That weekend was also our last weekend with Thomas and Inga before they flew back to Germany. We had some really fun times with them while they were here and it was wonderful to see them again and create more memories! Thanks you guys! We’ve already decided another reunion meetup will take place sometime in 2023. Stay tuned. 
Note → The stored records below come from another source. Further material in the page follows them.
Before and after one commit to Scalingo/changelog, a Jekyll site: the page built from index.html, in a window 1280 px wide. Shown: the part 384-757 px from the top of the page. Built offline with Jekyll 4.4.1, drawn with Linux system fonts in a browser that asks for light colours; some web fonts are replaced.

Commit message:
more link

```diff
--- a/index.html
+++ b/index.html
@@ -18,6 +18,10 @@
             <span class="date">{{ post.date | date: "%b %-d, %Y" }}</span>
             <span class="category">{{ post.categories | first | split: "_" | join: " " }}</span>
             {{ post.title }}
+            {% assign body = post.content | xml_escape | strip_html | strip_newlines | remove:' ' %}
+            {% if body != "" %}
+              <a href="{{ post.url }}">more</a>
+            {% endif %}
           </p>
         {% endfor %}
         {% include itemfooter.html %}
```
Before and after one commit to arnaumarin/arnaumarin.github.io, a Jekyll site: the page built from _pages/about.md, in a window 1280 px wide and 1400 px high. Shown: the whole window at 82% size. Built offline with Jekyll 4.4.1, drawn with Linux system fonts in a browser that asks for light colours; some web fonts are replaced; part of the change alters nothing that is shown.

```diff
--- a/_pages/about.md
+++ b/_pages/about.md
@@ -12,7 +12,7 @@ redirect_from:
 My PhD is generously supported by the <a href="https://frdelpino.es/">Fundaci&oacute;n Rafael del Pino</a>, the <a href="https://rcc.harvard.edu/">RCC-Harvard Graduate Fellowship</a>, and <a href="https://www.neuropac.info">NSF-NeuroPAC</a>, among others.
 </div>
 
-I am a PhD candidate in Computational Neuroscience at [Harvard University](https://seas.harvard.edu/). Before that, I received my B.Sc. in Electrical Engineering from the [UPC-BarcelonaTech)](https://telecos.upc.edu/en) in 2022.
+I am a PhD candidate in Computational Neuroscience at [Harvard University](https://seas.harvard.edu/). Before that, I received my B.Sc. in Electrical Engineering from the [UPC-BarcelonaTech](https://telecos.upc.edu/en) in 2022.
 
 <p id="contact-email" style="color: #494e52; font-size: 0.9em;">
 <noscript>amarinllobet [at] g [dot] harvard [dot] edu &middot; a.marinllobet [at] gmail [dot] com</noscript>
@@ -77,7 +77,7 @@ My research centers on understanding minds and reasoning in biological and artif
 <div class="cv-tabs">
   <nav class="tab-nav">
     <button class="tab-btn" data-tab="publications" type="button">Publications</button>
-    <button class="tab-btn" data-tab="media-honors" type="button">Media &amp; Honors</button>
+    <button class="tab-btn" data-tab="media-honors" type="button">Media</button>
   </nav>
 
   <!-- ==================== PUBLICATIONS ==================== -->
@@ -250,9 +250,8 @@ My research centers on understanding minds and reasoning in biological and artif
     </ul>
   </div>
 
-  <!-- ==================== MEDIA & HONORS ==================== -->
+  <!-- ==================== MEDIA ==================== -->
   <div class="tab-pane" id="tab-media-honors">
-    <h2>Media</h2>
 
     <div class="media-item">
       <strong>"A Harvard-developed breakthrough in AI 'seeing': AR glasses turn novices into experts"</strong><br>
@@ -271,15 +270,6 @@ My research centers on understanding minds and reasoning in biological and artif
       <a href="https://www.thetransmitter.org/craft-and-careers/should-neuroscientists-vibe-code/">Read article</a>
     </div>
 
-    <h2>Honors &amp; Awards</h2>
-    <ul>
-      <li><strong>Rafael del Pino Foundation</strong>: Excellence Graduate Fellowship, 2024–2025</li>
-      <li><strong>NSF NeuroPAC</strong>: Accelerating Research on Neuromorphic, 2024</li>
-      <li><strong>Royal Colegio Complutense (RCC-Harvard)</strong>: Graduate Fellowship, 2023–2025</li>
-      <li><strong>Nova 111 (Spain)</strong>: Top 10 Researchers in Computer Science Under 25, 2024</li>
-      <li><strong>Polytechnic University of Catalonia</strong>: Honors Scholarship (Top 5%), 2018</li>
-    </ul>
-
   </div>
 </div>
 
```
Alison and I both love to adventure and have new experiences. But during the “normal” week, we also both love our routines. Settling into Term 2 at school had its challenges. For one, the amount of time we spend in the classroom each week took a little getting used to (not to mention the planning/grading that comes with it). The first year at a new school is always a challenge as you’re constantly learning (and attempting) to keep your own self afloat in all the new chaos. But in Term 2, we found our mojo. Alison stayed consistent with her increasing extreme athletics. During a weekend in November, Alison ran one of the wildest races of her athletic career! It was a 55k trail run where competitors run up one of the volcanoes here in Bali (Mount Batur), then around the lake at its base, up another mountain on the other side, then complete the loop of the lake only to run up Mount Batur again before finishing! Seriously, my girl’s insane. But she’s also an absolute animal and was the second place female finisher!! We’re very proud! It’s worth noting that out of the 54 total competitors for this event, only 23 met all the various cut-off times and finished. Wow! You’re a rock star Li’l Bug! It’s been a busy season for Alison as she’s also completed a few other events as well including a 100k L’Etape (Tour de France) cycling event and trail run up Mount Agung (Bali’s highest peak). She’s also been an avid member of a local running group. No one knows where she finds all her energy. It’s a mystery that rivals the Shroud of Turin or the Bermuda Triangle.

Not to be outdone, I’ve also been doing my share of cycling and running (though I can never make myself quite enjoy running; audiobooks certainly help but only so much). Many of you may know that for most of my life I’ve practiced martial arts. I started when I was a kid right up through my mid-twenties; even owning a school of my own for 4 years before getting into teaching. But I’ve been on a bit of a hiatus. I had a great instructor while we lived in China and tried to find my place in Bulgaria but things/COVID didn’t really work out. Here in Bali, there is no shortage of things to do and try. I recently started Brazilian Jiu-Jitsu and have really enjoyed it. It’s terribly difficult and mentally taxing but I suppose I like it that way. More progress to come.

In early December, Alison and I celebrated our anniversary at a very chilled out, off the beaten path kind of place not too far from our home in Canggu. It was quiet, comfy, and even a bit swanky. We had a lovely time and thought it could be a place to keep in mind if we ever need to just get away for a day or two. The food was incredible, the beach was practically empty, and the sound of cars and scooters was nowhere to be found. It was idyllic. We might have to make it a tradition while we’re here! 

Term 2 wrapped up and we found ourselves preparing for our much needed holiday break. A scuba diving trip to the nearby Gili Islands. More on that later. 

We wish you all well and hope you are all happy, healthy, and doing the things you love. 

Peace and Love,

Grant & Alison